▸ **TASK TO CARRY OUT**
Below are records; how many of their lines contain "item"? Give the number and no other words.

▸ **DATA EXCERPTS**
....................
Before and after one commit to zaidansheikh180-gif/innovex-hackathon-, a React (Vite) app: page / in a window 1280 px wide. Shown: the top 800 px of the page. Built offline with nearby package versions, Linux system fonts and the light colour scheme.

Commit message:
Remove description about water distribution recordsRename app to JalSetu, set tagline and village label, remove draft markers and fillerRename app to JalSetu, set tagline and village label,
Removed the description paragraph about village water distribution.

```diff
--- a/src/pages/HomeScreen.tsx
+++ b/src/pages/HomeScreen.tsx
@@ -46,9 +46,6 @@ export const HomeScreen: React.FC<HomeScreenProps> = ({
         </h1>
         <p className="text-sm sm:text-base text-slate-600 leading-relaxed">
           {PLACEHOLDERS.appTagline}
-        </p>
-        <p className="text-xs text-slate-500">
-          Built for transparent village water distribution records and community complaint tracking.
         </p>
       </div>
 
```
....................
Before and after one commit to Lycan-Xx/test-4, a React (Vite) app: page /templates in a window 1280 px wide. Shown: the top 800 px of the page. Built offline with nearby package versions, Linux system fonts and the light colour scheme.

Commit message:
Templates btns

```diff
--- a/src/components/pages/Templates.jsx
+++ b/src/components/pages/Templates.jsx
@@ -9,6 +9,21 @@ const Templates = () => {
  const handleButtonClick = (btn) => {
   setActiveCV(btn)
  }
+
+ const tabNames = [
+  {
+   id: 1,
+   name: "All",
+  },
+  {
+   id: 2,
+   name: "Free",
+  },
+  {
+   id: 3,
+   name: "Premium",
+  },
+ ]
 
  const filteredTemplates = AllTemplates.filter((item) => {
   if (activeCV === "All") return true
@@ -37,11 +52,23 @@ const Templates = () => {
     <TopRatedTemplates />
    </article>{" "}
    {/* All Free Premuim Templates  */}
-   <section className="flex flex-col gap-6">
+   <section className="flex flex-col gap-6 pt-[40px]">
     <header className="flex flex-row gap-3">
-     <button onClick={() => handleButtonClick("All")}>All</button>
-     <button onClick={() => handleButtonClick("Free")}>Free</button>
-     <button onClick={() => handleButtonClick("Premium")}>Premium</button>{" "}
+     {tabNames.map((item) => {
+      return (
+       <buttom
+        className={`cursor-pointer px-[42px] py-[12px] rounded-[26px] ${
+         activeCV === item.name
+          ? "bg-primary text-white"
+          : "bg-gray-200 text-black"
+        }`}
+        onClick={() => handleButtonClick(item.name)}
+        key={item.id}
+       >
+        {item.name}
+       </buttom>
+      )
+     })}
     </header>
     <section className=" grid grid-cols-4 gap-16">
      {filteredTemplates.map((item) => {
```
....................
▸ **YOUR SOLUTION**
7